This reminded me of an unexpected turn in my young career as a novelist: the fanbase for my novel has tended to be young adults. In other words, the Hunger Games crowd. This astonishes me. I didn’t write Pandora’s Box for them but for a general science fiction audience. Pandora Brewer is in her early-to-mid-twenties in most of the novel (she was a child in one chapter and 18 years old in another). Yet it seems she appeals to fans of Katniss Everdeen. I admit the characters have some similarities, but they’re quite different characters. (I could write an entire blog post on that). What’s equally astonishing is most of the libraries who have stocked my novel have put it in the YA section. I can only think of one off-hand that has put it in the regular science fiction section. My friend Natasha Hayden, an avid reader of YA, would tell you Pandora’s Box doesn’t belong in YA.

As I think about it, though, those libraries may have noticed something I didn’t. I wrote the first draft of this novel when I was 18. I worked on it periodically throughout college, finishing it six to eight months after graduation. In other words, I wrote this book when I was still a member the target audience for YA books. I was reading a few such books at the time, so their influence was undeniable. I could be wrong, but I do think the writing, not publication, of my book predated Suzanne Collins’ epic trilogy. Regardless, all this probably gave my book a YA flavor.

But the best explanation can probably be summarized by something Jonathan Maberry said when I saw him in Maryland several months back: “YA is fearless.” Those books and authors will try anything, no matter how crazy or unorthodox. “Adult” books and authors, he said, are too worried about sticking to formula. In that regard, YA authors are my kindred. I tend to ignore trends and conventions. I just want to tell my stories. I want to be original. I’d rather be a trendsetter. (Probably why I have a tough time getting a literary agent).

Perhaps that’s why I’m appealing to this audience: they sense that fearlessness in my writing.
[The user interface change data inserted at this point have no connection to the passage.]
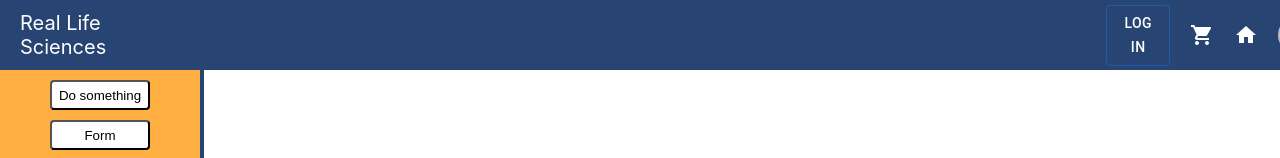
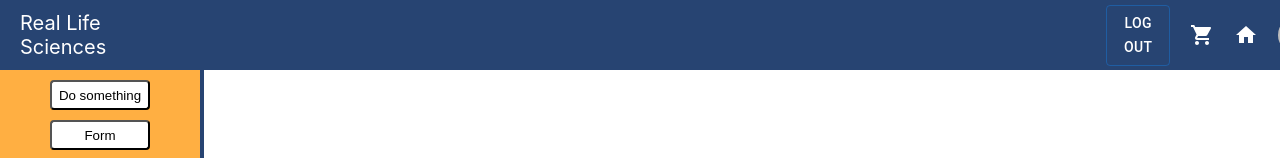
Before and after one commit to MunteanAndra/VSP-App, a React (Create React App) app: page /Login in a window 1280 px wide. Both pictures are taken after typing "name@example.com", "Sample123" into the empty fields and a click on the button "Login". Shown: the top 158 px of the page. Built offline with nearby package versions, Linux system fonts and the light colour scheme.

Commit message:
Used Redux for logout and hidden buttons

```diff
--- a/src/Components/Login/Login.js
+++ b/src/Components/Login/Login.js
@@ -23,7 +23,7 @@ const Login = () => {
 
     const dispatch = useDispatch();
 
-    let navigateToLogin = useNavigate('');
+    let navigateToLogin = useNavigate();
     const [enteredEmail, setEnteredEmail] = useState('');
     const [enteredPassword, setEnteredPassword] = useState('');
     const [confirm,setConfirm] = useState(false);
@@ -78,6 +78,7 @@ const Login = () => {
         navigateToLogin("/Home");
 
         dispatch(authActions.login(confirm));
+
     }
 
     return(
--- a/src/Components/Navbar/Navbar.js
+++ b/src/Components/Navbar/Navbar.js
@@ -7,21 +7,27 @@ import SvgIcon from '@mui/material/SvgIcon';
 import Avatar from '@mui/material/Avatar';
 import ShoppingCartIcon from '@mui/icons-material/ShoppingCart';
 import Badge from '@mui/material/Badge';
-import {useSelector} from "react-redux";
+import {useDispatch, useSelector} from "react-redux";
 import {totalNumberOfItems} from "../../store/Cart";
-import {authSelector} from "../../store/Auth";
+import {authActions, authSelector} from "../../store/Auth";
 
 const Navbar = (props) => {
 
-    let navigateToLogIn = useNavigate('');
+    let navigateToLogIn = useNavigate();
     let navigateToHome = useNavigate();
     let navigateToProfile = useNavigate();
 
     const storeAuth = useSelector( state => authSelector(state));
+    const dispatch = useDispatch();
 
     const clickHandlerLogin = () => {
         navigateToLogIn('/Login');
     }
+
+    const clickHandlerLogout = () => {
+        navigateToHome('/Home');
+        dispatch(authActions.logout(false));
+    };
 
     const clickHandlerHome = () => {
         navigateToHome('/Home');
@@ -31,9 +37,14 @@ const Navbar = (props) => {
         navigateToProfile('/Profile');
     }
 
-    const CustomButton = styled(Button)(({ theme }) => ({
-      marginLeft: '1000px',
+    const CustomButton1 = styled(Button)(({ theme }) => ({
+      marginLeft: '1150px',
       color: theme.palette.getContrastText(deepOrange[500]),
+    }));
+
+    const CustomButton2 = styled(Button)(({ theme }) => ({
+        marginLeft: '1000px',
+        color: theme.palette.getContrastText(deepOrange[500]),
     }));
 
     const numberCartItems = useSelector( state => totalNumberOfItems(state) );
@@ -49,7 +60,8 @@ const Navbar = (props) => {
     return (
         <div className='navbar'>
             <div className='navbar_items'> Real Life Sciences </div>
-            <CustomButton type="submit" variant="outlined" onClick={clickHandlerLogin}> Log in </CustomButton>
+            { !storeAuth && <CustomButton1 type="submit" variant="outlined" onClick={clickHandlerLogin}> Log in </CustomButton1> }
+            { storeAuth && <CustomButton2 type="submit" variant="outlined" onClick={clickHandlerLogout}> Log out </CustomButton2> }
             { storeAuth &&
                 <Badge badgeContent={numberCartItems} color="warning">
                     <ShoppingCartIcon onClick={props.onShowCart} className="cart"/>
--- a/src/store/Auth.js
+++ b/src/store/Auth.js
@@ -10,6 +10,9 @@ export const authSlice = createSlice({
     reducers: {
         login(state){
             state.isAuthenticated = true;
+        },
+        logout(state){
+            state.isAuthenticated = false;
         }
     },
 });
```
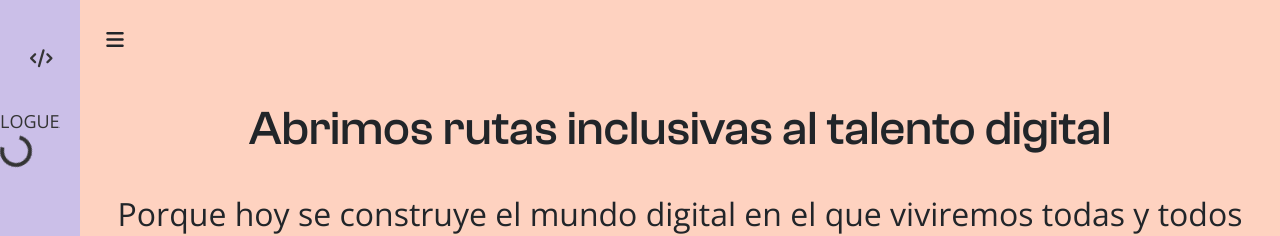
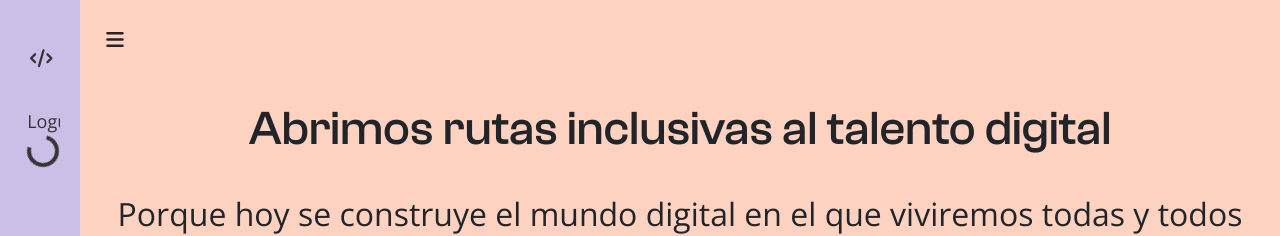
Before and after one commit to YorlinPacha/Front-vacacionex-coderx, a Vue app: page / in a window 1280 px wide. Shown: the top 236 px of the page. Built offline with nearby package versions, Linux system fonts and the light colour scheme; a web font is replaced by a local one; what @syncfusion/ej2-base would draw is missing.

Commit message:
modificar logueate

```diff
--- a/src/components/LateralBar.vue
+++ b/src/components/LateralBar.vue
@@ -12,7 +12,7 @@
         <h4>Coderx</h4>
       </div>
 
-      <PerfilComponent />
+      <PerfilComponent class="perfilLoading"/>
 
       <div class="options__menu">
         <RouterLink v-if="!user" to="/">
@@ -253,6 +253,11 @@ a.selected {
   width: 250px;
 }
 
+/* ---------componente loading */
+.perfilLoading{
+  margin-left: 1.7rem;
+}
+
 @media screen and (max-width: 760px) {
   .body_move {
     margin-left: 4rem;
--- a/src/components/PerfilComponent.vue
+++ b/src/components/PerfilComponent.vue
@@ -10,7 +10,7 @@
     <p class="descripcion">Consumidos</p> -->
   </div>
   <div v-else>
-    LOGUEATE
+    Loguèate
     <div class="spinner-border espiner" role="status">
           <span class="sr-only">Loading...</span>
           </div>
```
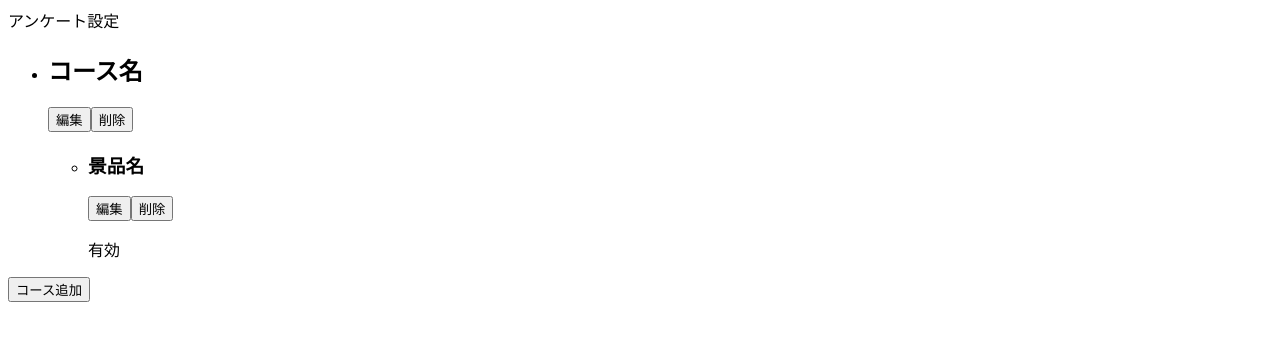
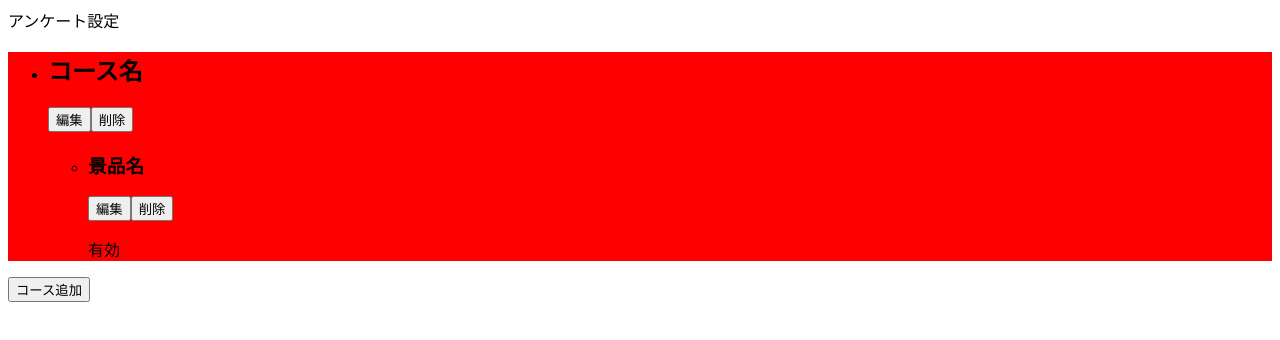
Before and after one commit to kikuchi-makoto/practice, a Vue app in the folder vue-sample-component/: page /#/ in a window 1280 px wide. Shown: the top 340 px of the page. Built offline with nearby package versions, Linux system fonts and the light colour scheme.

Commit message:
add scss

```diff
--- a/vue-sample-component/package.json
+++ b/vue-sample-component/package.json
@@ -40,6 +40,7 @@
     "friendly-errors-webpack-plugin": "^1.6.1",
     "html-webpack-plugin": "^2.30.1",
     "node-notifier": "^5.1.2",
+    "node-sass": "^4.11.0",
     "optimize-css-assets-webpack-plugin": "^3.2.0",
     "ora": "^1.2.0",
     "portfinder": "^1.0.13",
@@ -47,6 +48,7 @@
     "postcss-loader": "^2.0.8",
     "postcss-url": "^7.2.1",
     "rimraf": "^2.6.0",
+    "sass-loader": "^7.1.0",
     "semver": "^5.3.0",
     "shelljs": "^0.7.6",
     "uglifyjs-webpack-plugin": "^1.1.1",
--- a/vue-sample-component/src/pages/Questionnaire.vue
+++ b/vue-sample-component/src/pages/Questionnaire.vue
@@ -1,5 +1,13 @@
+<style lang="scss" scoped>
+  .block {
+    ul {
+      background-color: red;
+    }
+  }
+</style>
+
 <template>
-  <div>
+  <div class="block">
     <div>
       アンケート設定
     </div>
```
Also changed, not shown: 1 other file (tests, documents, lock files or other folders).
They’ll be excited to know I’m writing a sequel, and its heroine will be a 17-year-old girl. 😉

Besides, comparing my novel to Hunger Games is just good marketing.

(And for the record, I think Pandora can take Katniss). 😛